The word "airy" appears in some lines of the records below; state how many lines, and nothing else.

◆ Record set ◆

= Beginning of Section =

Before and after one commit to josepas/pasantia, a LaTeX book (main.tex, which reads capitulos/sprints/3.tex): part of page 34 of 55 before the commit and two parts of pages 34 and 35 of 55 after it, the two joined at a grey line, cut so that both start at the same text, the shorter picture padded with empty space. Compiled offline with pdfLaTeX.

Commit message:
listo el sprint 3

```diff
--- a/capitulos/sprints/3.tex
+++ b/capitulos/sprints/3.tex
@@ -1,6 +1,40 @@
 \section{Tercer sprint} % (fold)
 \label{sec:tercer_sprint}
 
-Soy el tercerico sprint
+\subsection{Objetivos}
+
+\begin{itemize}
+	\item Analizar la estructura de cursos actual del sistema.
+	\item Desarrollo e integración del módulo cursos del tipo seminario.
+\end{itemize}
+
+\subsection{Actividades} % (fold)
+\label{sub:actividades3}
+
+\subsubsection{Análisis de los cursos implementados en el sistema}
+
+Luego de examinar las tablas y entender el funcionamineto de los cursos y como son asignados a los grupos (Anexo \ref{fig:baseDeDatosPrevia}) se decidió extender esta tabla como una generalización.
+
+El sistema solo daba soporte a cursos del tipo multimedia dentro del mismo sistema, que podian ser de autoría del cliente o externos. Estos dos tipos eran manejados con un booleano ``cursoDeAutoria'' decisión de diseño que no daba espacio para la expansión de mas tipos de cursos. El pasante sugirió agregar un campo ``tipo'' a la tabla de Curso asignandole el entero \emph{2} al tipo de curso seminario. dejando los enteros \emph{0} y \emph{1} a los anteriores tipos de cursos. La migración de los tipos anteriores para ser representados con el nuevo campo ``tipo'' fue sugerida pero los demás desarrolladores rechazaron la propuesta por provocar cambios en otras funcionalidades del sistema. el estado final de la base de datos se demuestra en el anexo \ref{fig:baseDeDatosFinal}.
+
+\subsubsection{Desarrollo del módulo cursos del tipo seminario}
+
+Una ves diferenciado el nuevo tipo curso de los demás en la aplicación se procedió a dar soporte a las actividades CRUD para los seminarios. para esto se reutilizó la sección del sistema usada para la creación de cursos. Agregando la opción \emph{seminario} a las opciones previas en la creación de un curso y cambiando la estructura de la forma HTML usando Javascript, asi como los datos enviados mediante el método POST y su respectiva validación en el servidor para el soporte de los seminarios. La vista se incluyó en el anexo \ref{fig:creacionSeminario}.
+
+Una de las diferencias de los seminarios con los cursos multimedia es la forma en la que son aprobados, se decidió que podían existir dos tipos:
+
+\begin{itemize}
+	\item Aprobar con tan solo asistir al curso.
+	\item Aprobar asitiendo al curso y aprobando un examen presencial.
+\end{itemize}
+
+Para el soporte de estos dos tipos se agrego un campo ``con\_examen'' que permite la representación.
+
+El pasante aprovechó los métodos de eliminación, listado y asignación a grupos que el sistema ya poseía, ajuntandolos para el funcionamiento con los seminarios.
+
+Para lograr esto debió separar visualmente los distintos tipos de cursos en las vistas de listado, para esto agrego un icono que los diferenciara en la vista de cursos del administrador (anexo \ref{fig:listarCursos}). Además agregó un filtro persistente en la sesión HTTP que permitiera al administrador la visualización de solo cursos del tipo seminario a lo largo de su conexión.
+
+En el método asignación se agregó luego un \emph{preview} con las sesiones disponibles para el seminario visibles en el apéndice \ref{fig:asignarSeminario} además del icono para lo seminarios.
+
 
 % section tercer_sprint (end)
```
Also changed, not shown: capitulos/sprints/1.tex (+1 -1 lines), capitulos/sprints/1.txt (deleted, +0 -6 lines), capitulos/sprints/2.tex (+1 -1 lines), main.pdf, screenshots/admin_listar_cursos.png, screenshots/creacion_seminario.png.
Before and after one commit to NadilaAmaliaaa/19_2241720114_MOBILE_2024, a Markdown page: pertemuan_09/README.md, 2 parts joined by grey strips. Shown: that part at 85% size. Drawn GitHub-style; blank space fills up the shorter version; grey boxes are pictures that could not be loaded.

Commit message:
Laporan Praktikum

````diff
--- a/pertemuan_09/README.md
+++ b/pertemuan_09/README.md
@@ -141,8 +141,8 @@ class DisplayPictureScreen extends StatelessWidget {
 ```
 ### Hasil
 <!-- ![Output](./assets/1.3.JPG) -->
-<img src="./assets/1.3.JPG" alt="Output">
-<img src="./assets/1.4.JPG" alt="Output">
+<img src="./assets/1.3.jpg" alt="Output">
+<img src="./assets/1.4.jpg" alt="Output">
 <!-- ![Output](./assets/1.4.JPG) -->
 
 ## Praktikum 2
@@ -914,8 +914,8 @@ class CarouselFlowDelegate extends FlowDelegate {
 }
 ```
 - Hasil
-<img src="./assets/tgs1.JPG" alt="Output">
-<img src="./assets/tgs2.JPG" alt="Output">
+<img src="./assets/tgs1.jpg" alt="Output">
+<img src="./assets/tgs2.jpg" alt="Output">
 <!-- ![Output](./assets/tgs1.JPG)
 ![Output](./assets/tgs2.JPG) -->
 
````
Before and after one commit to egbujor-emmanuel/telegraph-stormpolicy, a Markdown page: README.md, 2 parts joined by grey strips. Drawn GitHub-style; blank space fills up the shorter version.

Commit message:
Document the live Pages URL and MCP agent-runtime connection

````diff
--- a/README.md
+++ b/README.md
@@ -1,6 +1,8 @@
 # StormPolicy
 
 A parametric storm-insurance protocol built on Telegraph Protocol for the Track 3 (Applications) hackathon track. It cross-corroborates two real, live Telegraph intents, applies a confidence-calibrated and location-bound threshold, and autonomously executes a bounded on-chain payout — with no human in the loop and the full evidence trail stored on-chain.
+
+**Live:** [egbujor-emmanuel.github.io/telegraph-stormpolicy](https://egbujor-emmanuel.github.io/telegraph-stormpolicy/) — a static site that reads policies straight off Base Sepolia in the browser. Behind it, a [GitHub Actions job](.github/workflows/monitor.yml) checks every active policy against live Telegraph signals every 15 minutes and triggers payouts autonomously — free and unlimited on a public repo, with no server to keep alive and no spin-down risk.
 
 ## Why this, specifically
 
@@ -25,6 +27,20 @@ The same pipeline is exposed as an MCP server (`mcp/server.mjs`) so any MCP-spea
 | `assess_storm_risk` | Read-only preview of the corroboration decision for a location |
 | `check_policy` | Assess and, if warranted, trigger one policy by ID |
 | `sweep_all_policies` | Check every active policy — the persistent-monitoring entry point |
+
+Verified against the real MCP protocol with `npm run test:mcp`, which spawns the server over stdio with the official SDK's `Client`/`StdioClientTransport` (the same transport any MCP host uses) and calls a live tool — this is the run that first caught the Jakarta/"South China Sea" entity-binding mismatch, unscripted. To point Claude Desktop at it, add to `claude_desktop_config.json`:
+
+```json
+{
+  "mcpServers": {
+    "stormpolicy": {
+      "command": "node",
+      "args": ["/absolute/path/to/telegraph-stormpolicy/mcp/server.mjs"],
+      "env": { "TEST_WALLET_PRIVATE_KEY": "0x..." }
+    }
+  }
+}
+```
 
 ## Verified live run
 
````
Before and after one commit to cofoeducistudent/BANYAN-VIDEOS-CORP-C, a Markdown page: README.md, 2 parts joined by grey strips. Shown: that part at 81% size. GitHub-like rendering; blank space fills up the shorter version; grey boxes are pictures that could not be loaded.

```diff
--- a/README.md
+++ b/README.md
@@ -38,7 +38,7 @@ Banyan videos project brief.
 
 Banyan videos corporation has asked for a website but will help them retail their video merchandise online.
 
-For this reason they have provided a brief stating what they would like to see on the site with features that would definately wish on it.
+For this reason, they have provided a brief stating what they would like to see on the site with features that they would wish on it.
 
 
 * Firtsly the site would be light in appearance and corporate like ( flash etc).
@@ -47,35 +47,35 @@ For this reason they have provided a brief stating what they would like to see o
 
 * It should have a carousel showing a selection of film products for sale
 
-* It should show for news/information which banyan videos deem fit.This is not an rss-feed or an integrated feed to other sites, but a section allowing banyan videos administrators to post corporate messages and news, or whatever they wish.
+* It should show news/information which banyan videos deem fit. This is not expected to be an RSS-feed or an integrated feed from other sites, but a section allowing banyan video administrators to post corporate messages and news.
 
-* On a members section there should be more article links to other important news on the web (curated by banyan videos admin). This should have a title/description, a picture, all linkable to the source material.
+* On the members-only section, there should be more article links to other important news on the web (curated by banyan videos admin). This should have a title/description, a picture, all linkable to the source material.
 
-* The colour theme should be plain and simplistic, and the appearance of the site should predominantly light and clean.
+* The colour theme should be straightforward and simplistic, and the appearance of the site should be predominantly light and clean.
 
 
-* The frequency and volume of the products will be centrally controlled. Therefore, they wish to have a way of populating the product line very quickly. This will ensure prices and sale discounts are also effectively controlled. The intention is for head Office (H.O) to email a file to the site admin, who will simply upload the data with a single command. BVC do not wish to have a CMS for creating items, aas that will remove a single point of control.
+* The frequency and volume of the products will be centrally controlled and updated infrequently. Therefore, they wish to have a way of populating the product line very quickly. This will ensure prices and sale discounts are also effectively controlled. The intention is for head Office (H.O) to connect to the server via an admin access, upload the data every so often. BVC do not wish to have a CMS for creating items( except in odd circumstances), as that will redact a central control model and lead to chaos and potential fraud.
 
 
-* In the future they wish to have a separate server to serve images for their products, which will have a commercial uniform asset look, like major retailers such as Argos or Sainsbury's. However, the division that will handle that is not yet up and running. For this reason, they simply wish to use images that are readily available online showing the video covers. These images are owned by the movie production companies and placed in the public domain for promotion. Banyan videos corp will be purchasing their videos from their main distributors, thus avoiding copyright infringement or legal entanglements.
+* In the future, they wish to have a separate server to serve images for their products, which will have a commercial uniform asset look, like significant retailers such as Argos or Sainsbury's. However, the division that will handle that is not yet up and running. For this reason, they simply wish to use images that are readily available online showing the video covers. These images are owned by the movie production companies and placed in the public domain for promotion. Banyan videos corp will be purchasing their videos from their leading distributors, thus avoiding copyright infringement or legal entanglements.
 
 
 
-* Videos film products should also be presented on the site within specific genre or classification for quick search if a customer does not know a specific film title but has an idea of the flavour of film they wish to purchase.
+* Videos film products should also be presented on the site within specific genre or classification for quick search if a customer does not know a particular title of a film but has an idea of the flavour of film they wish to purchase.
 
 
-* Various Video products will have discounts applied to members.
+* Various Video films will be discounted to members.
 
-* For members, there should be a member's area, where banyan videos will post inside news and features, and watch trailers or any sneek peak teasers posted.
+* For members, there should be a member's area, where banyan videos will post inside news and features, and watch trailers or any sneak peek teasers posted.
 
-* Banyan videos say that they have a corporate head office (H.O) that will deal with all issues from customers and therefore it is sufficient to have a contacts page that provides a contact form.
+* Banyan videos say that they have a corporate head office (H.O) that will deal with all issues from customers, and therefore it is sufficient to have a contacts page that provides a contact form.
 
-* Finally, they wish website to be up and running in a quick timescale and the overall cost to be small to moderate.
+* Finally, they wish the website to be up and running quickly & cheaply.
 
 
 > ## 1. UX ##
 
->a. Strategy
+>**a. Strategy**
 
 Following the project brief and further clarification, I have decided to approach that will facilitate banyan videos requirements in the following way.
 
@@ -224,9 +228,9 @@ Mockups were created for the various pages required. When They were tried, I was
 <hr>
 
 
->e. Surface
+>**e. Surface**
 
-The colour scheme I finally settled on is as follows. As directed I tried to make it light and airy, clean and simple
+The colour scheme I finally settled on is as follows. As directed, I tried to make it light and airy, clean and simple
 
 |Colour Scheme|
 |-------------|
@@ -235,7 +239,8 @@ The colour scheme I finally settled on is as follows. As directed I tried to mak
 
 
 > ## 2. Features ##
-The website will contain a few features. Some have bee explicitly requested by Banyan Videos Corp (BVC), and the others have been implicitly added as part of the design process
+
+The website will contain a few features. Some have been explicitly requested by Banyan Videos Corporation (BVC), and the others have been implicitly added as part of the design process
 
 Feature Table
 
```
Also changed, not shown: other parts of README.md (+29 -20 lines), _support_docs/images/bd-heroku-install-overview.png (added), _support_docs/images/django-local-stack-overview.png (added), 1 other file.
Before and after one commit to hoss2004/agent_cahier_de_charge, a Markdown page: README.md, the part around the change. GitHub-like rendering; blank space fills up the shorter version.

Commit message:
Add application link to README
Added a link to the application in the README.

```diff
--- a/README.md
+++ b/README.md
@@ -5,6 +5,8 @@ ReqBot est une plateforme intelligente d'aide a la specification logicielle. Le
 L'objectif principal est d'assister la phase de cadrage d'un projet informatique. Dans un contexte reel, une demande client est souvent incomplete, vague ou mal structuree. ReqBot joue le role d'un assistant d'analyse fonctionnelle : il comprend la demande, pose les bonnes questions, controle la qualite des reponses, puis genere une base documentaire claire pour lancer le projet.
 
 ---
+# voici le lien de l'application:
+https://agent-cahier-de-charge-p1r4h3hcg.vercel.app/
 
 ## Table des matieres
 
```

= End of Section =

◆ Solution to the problem ◆
2